Tooth decay is a common issue among children, but it can also affect adults. Its most common adverse effect is pain which, in severe instances, is debilitating enough to hinder your daily routine. If left untreated, it can lead to permanent damage to the tooth, causing it to fall off your gums.
But tooth decay has way more sinister effects. In certain instances, the infection can spread to other parts of the body, causing symptoms similar to that of the flu. Although rare, the infection can spread to either the brain or the heart and lead to serious conditions and even death.

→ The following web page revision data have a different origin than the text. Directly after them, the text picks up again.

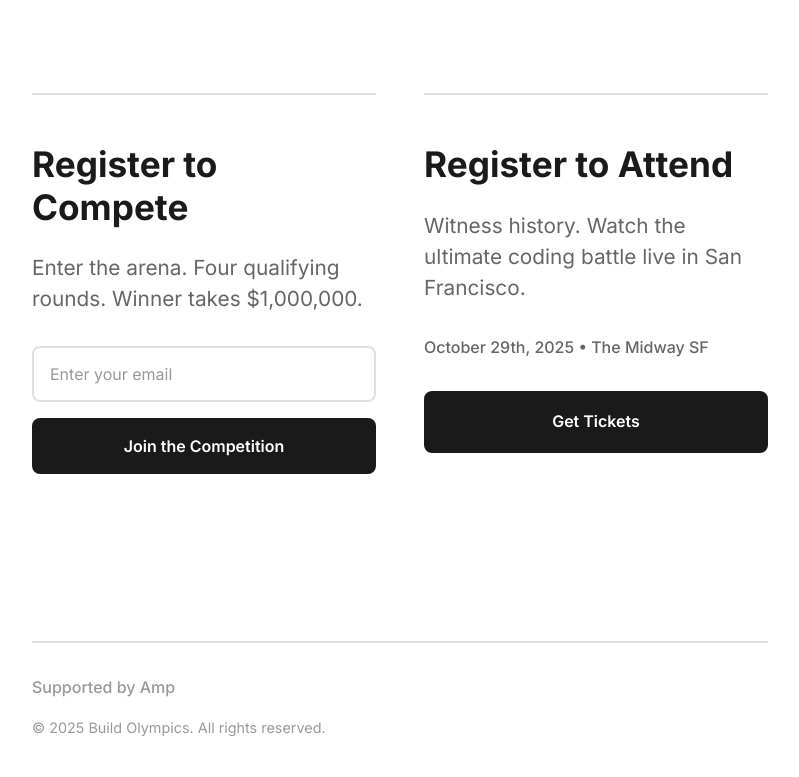
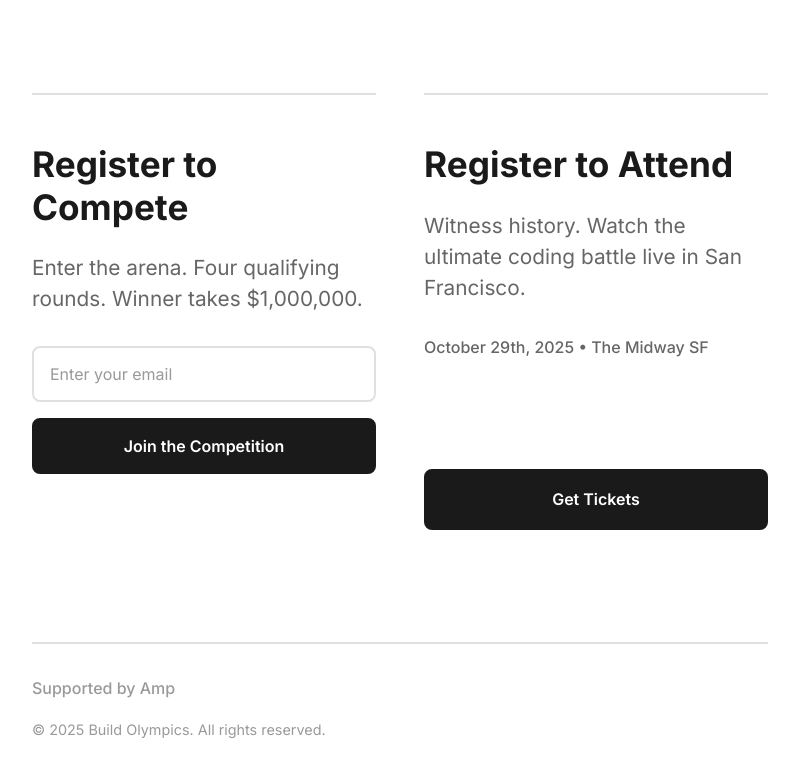
Before and after one commit to g-caf/build-olympics, a website: page wireframe-index.html in a window 1280 px wide. Shown: the part 879-1656 px from the top of the page, without its empty margins (240-1039 px from the left). Drawn offline with Linux system fonts and the light colour scheme.

Commit message:
Align registration buttons at same vertical level
- Added flexbox layout to registration cards
- Used justify-content: space-between to align buttons at bottom
- Wrapped content in card-content divs for better structure
- Both 'Join the Competition' and 'Get Tickets' buttons now align

Co-authored-by: Amp <amp@ampcode.com>
Amp-Thread-ID: https://ampcode.com/threads/T-56cc7561-e3ad-4e2a-948b-35506dd09b48

```diff
--- a/wireframe-index.html
+++ b/wireframe-index.html
@@ -48,23 +48,26 @@
 
             <section class="registration-section">
                 <div class="registration-card compete">
-                    <h3>Register to Compete</h3>
-                    <p>Enter the arena. Four qualifying rounds. Winner takes $1,000,000.</p>
+                    <div class="card-content">
+                        <h3>Register to Compete</h3>
+                        <p>Enter the arena. Four qualifying rounds. Winner takes $1,000,000.</p>
+                    </div>
                     <div class="signup-form">
                         <input type="email" id="email" placeholder="Enter your email" class="email-input" required>
                         <button type="submit" class="registration-button compete-btn" id="signup-btn">Join the Competition</button>
+                        <div id="signup-message" class="signup-message"></div>
                     </div>
-                    <div id="signup-message" class="signup-message"></div>
                 </div>
 
                 <div class="registration-card attend">
-                    <h3>Register to Attend</h3>
-                    <p>Witness history. Watch the ultimate coding battle live in San Francisco.</p>
-                    <p class="event-details">October 29th, 2025 • The Midway SF</p>
+                    <div class="card-content">
+                        <h3>Register to Attend</h3>
+                        <p>Witness history. Watch the ultimate coding battle live in San Francisco.</p>
+                        <p class="event-details">October 29th, 2025 • The Midway SF</p>
+                    </div>
                     <div class="button-container">
                         <a href="wireframe-attend.html" class="registration-button attend-btn">Get Tickets</a>
                     </div>
-                    <div class="spacing-placeholder"></div>
                 </div>
             </section>
         </main>
--- a/wireframe-styles.css
+++ b/wireframe-styles.css
@@ -139,6 +139,10 @@ header {
     padding: 3rem 0;
     border-top: 2px solid #e0e0e0;
     text-align: left;
+    display: flex;
+    flex-direction: column;
+    justify-content: space-between;
+    min-height: 350px;
 }
 
 .registration-card h3 {
@@ -168,7 +172,6 @@ header {
     display: flex;
     flex-direction: column;
     gap: 1rem;
-    margin-top: 2rem;
     max-width: 350px;
 }
 
@@ -193,7 +196,6 @@ header {
 }
 
 .button-container {
-    margin-top: 2rem;
     max-width: 350px;
 }
 
@@ -235,10 +237,7 @@ header {
     background: #333333;
 }
 
-.spacing-placeholder {
-    height: 60px;
-    margin-top: 1rem;
-}
+
 
 .signup-message {
     margin-top: 1rem;
```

At the end of the day, tooth decay can be prevented with proper oral hygiene. Sweet drinks and beverages leave sugar (sucrose, specifically) on the surface of your teeth. The sugar reacts with the bacterial biofilm or dental plaque, producing acids that contribute to the loss of calcium in your teeth in a process called demineralization.
Although saliva offers some level of defense, your greatest weapon against tooth decay is oral hygiene, which prevents the accumulation of the plaque that starts the process. When left by itself, the decay progresses until the infection spreads and damages the entire tooth.
Researchers wanted to determine if the bulb of sarang semut could be used to fight the pathogens responsible for tooth decay. The plant has been used as a natural remedy in Papua for a wide variety of diseases that include tumors, gout, and diarrhea, among others.
To perform their experiment, they obtained the extract from the sarang semut and put it through chromatographic purification to isolate its active components. They employed UV, IR, NMR, and MS spectrometry to determine the active compound’s structure. Finally, the compound was added to S. mutans biofilms to determine minimum biofilm inhibitory concentration (MBIC) and minimum biofilm eradication concentration (MBEC).
The scientists identified the active compound as a labdane diterpene derivative, a terpenoid with the formula C31H50O3. They discovered that with the right concentration, this terpenoid could indeed inhibit and eradicate S. mutans biofilms.
They concluded that sarang semut possesses the potential to be used as an antibacterial agent, particularly as a means to prevent the development of biofilms.
Find other natural ways to keep your teeth healthy at Remedies.news.